“Cancer affects everyone, and I
personally don’t think I know of many people who haven’t been affected by it in
some way,” he said.
According to Mr. McCallum, much of
the success of the auction can be ascribed to the generous assistance provided
by the Garmin-Cervelo cycling team.
“I did press upon the team that we
wanted to make sure we could raise significant money for charity, and the team
was very kind to donate three absolutely fantastic bikes, ridden by the pros,
and in fact the bulk of the money that we raised from the charity auction was
from the donations from the Garmin-Cervelo team, so thanks to them again,” he
Jennifer Weber, operations manager
of the Cancer Society, accepted the donation on behalf of the society.
“Cancer is so expensive – no one
can afford to have cancer. So regardless of what socioeconomic bracket you fit
into, everyone needs help to pay for the treatment, so when you donate money
here, it really does help a very broad cross-section of people,” she said.
According to Ms Weber, donations to
the Cancer Society are used in two ways.
“We do education programmes to help
with the prevention of cancer – we believe that early detection is very
important, and so a lot of the money goes out to education programmes.
“The other way that the money will
help us is that for people who are already sick, it allows us to help them with
their medical expenses.

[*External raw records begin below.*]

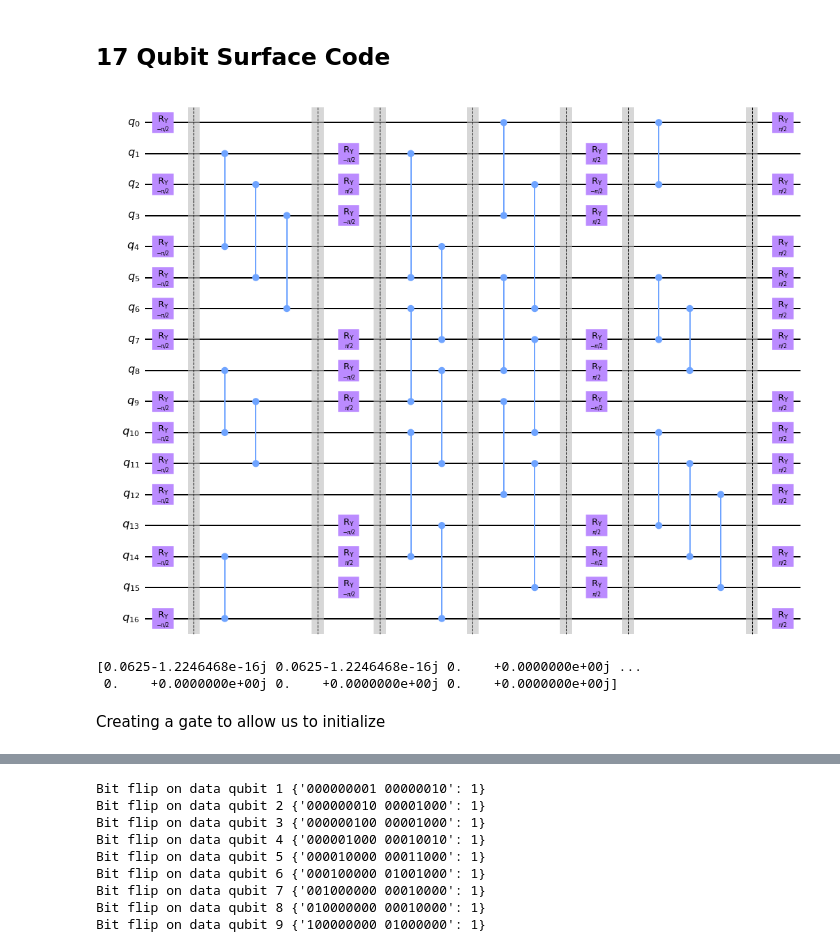
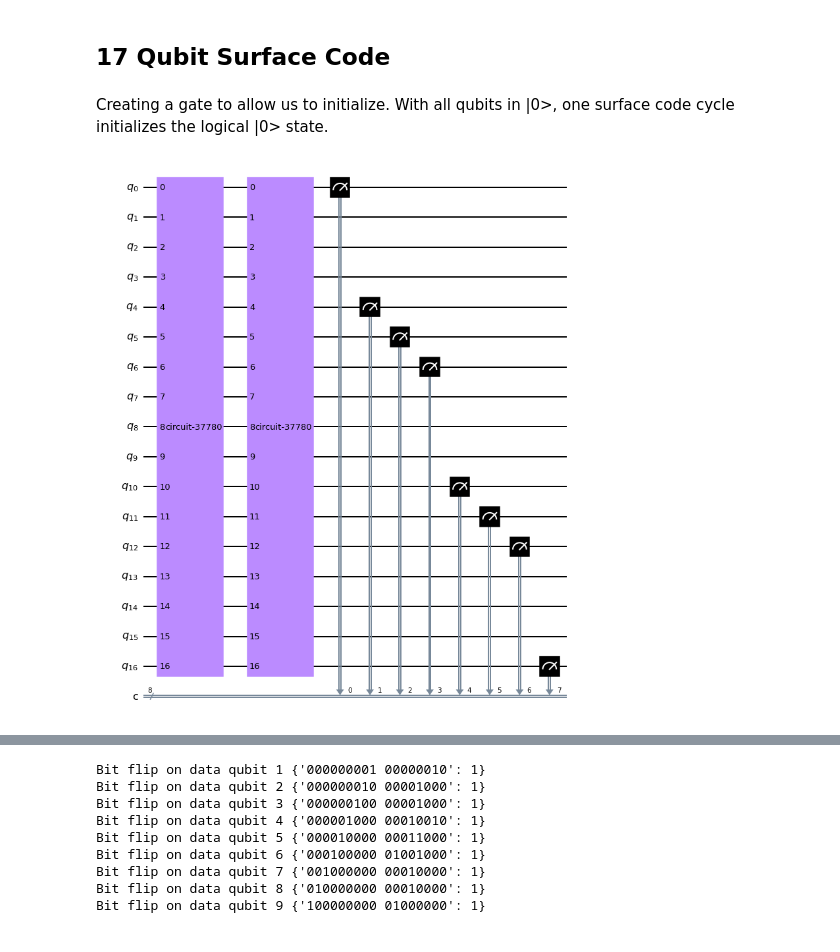
Before and after one commit to daschaich/QEC-Notebooks, a Jupyter notebook: 17 Qubit Surface Code.ipynb, the cells around one changed output, grey strips where cells are left out. Drawn from its saved outputs; the diff is of its cells as text; code cells hidden in the pictures.

```diff
--- a/17 Qubit Surface Code.ipynb
+++ b/17 Qubit Surface Code.ipynb
@@ -1,7 +1,8 @@
 # %% [markdown]
 ## 17 Qubit Surface Code
+# %% [markdown]
+Creating a gate to allow us to initialize. With all qubits in |0>, one surface code cycle initializes the logical |0> state.
 # %%
-import numpy as np
 from math import *
 from qiskit import *
 from qiskit.visualization import plot_histogram
@@ -21,7 +22,6 @@ for i in range(0,17):
     if i in round1:
         sc.ry(-pi/2,i)
 
-sc.barrier()
 #Firstround of  cz gates
 sc.cz(1,4)
 sc.cz(2,5)
@@ -30,14 +30,14 @@ sc.cz(8,10)
 sc.cz(9,11)
 sc.cz(14,16)
 
-sc.barrier()
+
 #Second rotations
 for i in range(0,17):
     if i in round2_m:
         sc.ry(-pi/2,i)
     if i in round2_p:
         sc.ry(pi/2,i)
-sc.barrier()
+
 #Second round of cz gates
 sc.cz(1,5)
 sc.cz(4,7)
@@ -46,7 +46,7 @@ sc.cz(8,11)
 sc.cz(10,14)
 sc.cz(13,16)
 
-sc.barrier()
+
 #Third round of cz gates
 sc.cz(0,3)
 sc.cz(2,6)
@@ -54,65 +54,55 @@ sc.cz(5,8)
 sc.cz(7,10)
 sc.cz(9,12)
 sc.cz(11,15)
 
-sc.barrier()
 
 #Third rotations
 for i in range(0,17):
     if i in round3_m:
         sc.ry(-pi/2,i)
     if i in round3_p:
         sc.ry(pi/2,i)
 
-sc.barrier()
+
 #Fourth round of cz gates
 sc.cz(0,2)
 sc.cz(5,7)
 sc.cz(6,8)
 sc.cz(10,13)
 sc.cz(11,14)
 sc.cz(12,15)
 
-sc.barrier()
+
 #Final rotations
 for i in range(0,17):
     if i in final_rot:
         sc.ry(pi/2,i)
 
-# for i in range(0,8):
-#     sc.measure(meas_qubits[i],i)
 
-# cr = ClassicalRegister(9)
+my_gate = sc.to_gate() #create gate from surface code
 
-# sc.add_register(cr)
-# for i in range(9):
+from qiskit_aer.noise import pauli_error
+meas_qubits = [0,4,5,6,10,11,12,16]
+data_qubits = [1, 2, 3, 7, 8, 9, 13, 14, 15]
+new_circ = QuantumCircuit(17,8)
+new_circ.append(my_gate,[0,1,2,3,4,5,6,7,8,9,10,11,12,13,14,15,16])
+
+
+# # Construct a 1-qubit bit-flip error
+# p_error = 0.05
+# error = pauli_error([('X', p_error/2),('Z', p_error/2), ('I', 1 - p_error)])
+
+
+# # Combine the circuit and the error channel
+# for i in range(17):
 #     if i not in meas_qubits:
-#         sc.measure(i,cr[i])
+#         new_circ.append(error, [i])
 
-sc.draw('mpl')
+
+new_circ.append(my_gate,[0,1,2,3,4,5,6,7,8,9,10,11,12,13,14,15,16])
+for i in range(0,8):
+    new_circ.measure(meas_qubits[i],i)
+
+new_circ.draw('mpl')
 # %% [output]
-[figure, old version]
+[figure, new version]
-# %%
-from qiskit import BasicAer
-backend = BasicAer.get_backend('statevector_simulator')
-from qiskit.execute_function import execute
-
-job = execute(sc, backend)
-result = job.result()
-state_vector = result.get_statevector()
-
-# Print the statevector
-print(state_vector)
-
-
-# backend = BasicAer.get_backend('qasm_simulator') #The device to run on
-# result = backend.run(transpile(sc,backend), shots = 100).result()
-# counts = result.get_counts() #Get our result
-
-# # print(counts)
-# # plot_histogram(counts)
-# %% [output]
-[0.0625-1.2246468e-16j 0.0625-1.2246468e-16j 0.    +0.0000000e+00j ...
- 0.    +0.0000000e+00j 0.    +0.0000000e+00j 0.    +0.0000000e+00j]
-# %% [markdown]
-Creating a gate to allow us to initialize
```
Also changed, not shown: parts of 4 cells of this notebook.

If they have insurance, but the insurance doesn’t cover
things like travel expenses or lodging or miscellaneous other things, those are
the things that we can help with,” she said.